As the Fuel and Firewood Initiative’s Senior Program Officer, Patrick, BA’98, works with aid agencies, advocacy organizations, and policy makers toward the inclusion of cooking fuel in humanitarian aid supplies. This year’s College of Arts and Sciences Outstanding Young Alumni Award recipient, Patrick wrote the groundbreaking 2005 report, Beyond Firewood: Fuel Alternatives and Protection Strategies for Displaced Women and Girls, which has brought the issue growing recognition. Patrick has been researching firewood collection and use in displaced persons’ camps Africa, Haiti, Nepal and Thailand, and has developed a set of policy guidelines for the humanitarian system to protect the health and safety of displaced people as well as the natural environment surrounding refugee camps.
“Initially, it was a question of gender-based violence. We wanted to reduce the vulnerability of women and girls to rape during firewood collection,” Patrick explains. “But we soon began to expand our focus once we recognized that firewood collectors were harming the environment by cutting down trees in an ever-widening circle, and that the smoke from the wood, especially indoors, was causing serious respiratory infections. We also saw that women weren’t just using the firewood, they were selling it, which told us that we needed to be addressing their livelihoods.”
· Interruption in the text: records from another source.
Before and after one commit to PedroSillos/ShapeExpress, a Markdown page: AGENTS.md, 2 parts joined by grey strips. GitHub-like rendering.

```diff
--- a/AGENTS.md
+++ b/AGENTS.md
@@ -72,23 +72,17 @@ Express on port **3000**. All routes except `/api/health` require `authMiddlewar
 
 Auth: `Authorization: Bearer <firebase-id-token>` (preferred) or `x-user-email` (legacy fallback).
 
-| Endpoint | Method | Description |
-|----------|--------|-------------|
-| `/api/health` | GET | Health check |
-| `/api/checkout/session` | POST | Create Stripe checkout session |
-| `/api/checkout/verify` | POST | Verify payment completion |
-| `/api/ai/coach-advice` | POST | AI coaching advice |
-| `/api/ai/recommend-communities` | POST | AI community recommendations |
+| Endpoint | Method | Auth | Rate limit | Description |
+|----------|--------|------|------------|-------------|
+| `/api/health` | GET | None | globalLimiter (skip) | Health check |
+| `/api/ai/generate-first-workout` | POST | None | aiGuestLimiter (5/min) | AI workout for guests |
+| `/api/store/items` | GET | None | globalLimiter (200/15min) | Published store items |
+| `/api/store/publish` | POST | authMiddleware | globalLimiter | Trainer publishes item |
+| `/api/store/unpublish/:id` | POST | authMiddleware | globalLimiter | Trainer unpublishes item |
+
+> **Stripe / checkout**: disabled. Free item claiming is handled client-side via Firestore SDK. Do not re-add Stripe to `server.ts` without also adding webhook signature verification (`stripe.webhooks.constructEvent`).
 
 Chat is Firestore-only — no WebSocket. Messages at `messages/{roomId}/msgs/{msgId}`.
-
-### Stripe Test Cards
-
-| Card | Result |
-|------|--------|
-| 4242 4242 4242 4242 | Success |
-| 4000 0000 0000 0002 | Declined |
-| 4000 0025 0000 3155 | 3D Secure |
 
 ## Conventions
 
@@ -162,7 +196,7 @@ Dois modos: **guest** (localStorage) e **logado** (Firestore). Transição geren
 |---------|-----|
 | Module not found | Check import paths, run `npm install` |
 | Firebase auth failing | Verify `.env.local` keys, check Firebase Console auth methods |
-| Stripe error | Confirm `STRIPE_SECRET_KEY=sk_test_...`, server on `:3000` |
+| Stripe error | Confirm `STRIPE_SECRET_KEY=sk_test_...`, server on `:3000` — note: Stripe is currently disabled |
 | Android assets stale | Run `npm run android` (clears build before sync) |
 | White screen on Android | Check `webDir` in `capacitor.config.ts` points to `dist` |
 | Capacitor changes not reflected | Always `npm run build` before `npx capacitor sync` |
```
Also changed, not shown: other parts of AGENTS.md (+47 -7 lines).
Patrick’s work draws on her IU training in the College’s Department of Political Science, which she followed with a master’s program at John Hopkins’ School of Advanced International Studies. “What a political science degree does is give you a curiosity about how other countries work and function, which is really important to what I do,” she says. Patrick also majored in French at IU, which has turned out to be surprisingly useful. “I’ve done a lot of work in Haiti and Congo, so French has been really handy,” she says.
While at IU, Patrick focused on the conflict in Northern Ireland, investigating what motivated individuals to join the Irish Republican Army. Over time, as her career took her from the Kettering Foundation to the Migration Policy Institute and Human Rights Watch, she says she moved from a more theoretical interest in the causes of war to the practical question of helping those affected by it. For this Poli-Sci grad, “I wouldn’t say that what I do is actually very political. I’m not so much looking at why these things happen as what we can do to fix it.”
By Elisabeth Andrews